= Exercise aim =
The response must contain every line of the records that follow, duplicated exactly.
━━━━━ Data for analysis ━━━━━
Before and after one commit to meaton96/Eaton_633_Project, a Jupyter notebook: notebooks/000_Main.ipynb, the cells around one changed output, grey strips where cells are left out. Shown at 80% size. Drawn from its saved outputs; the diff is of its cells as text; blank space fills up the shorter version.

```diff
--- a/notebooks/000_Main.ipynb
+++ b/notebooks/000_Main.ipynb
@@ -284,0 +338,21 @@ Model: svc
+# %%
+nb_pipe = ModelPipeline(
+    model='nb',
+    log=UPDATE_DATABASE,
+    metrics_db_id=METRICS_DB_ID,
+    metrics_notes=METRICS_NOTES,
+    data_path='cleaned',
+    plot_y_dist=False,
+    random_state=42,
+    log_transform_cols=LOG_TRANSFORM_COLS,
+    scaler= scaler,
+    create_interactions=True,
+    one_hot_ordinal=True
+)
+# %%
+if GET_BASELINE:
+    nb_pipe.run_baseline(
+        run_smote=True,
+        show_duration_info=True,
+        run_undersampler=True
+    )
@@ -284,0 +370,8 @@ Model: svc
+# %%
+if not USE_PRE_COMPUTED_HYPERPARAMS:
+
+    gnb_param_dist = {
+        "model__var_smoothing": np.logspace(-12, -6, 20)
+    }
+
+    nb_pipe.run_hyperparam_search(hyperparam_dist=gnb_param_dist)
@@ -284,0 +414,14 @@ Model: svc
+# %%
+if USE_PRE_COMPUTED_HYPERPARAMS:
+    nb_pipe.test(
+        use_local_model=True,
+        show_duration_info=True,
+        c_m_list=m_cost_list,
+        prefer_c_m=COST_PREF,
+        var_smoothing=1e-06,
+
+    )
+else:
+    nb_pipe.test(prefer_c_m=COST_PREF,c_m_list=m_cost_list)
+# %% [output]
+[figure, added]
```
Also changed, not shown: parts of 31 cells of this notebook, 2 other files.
━━━━━
= Written reply =
Before and after one commit to meaton96/Eaton_633_Project, a Jupyter notebook: notebooks/000_Main.ipynb, the cells around one changed output, grey strips where cells are left out. Shown at 80% size. Drawn from its saved outputs; the diff is of its cells as text; blank space fills up the shorter version.

```diff
--- a/notebooks/000_Main.ipynb
+++ b/notebooks/000_Main.ipynb
@@ -284,0 +338,21 @@ Model: svc
+# %%
+nb_pipe = ModelPipeline(
+    model='nb',
+    log=UPDATE_DATABASE,
+    metrics_db_id=METRICS_DB_ID,
+    metrics_notes=METRICS_NOTES,
+    data_path='cleaned',
+    plot_y_dist=False,
+    random_state=42,
+    log_transform_cols=LOG_TRANSFORM_COLS,
+    scaler= scaler,
+    create_interactions=True,
+    one_hot_ordinal=True
+)
+# %%
+if GET_BASELINE:
+    nb_pipe.run_baseline(
+        run_smote=True,
+        show_duration_info=True,
+        run_undersampler=True
+    )
@@ -284,0 +370,8 @@ Model: svc
+# %%
+if not USE_PRE_COMPUTED_HYPERPARAMS:
+
+    gnb_param_dist = {
+        "model__var_smoothing": np.logspace(-12, -6, 20)
+    }
+
+    nb_pipe.run_hyperparam_search(hyperparam_dist=gnb_param_dist)
@@ -284,0 +414,14 @@ Model: svc
+# %%
+if USE_PRE_COMPUTED_HYPERPARAMS:
+    nb_pipe.test(
+        use_local_model=True,
+        show_duration_info=True,
+        c_m_list=m_cost_list,
+        prefer_c_m=COST_PREF,
+        var_smoothing=1e-06,
+
+    )
+else:
+    nb_pipe.test(prefer_c_m=COST_PREF,c_m_list=m_cost_list)
+# %% [output]
+[figure, added]
```
Also changed, not shown: parts of 31 cells of this notebook, 2 other files.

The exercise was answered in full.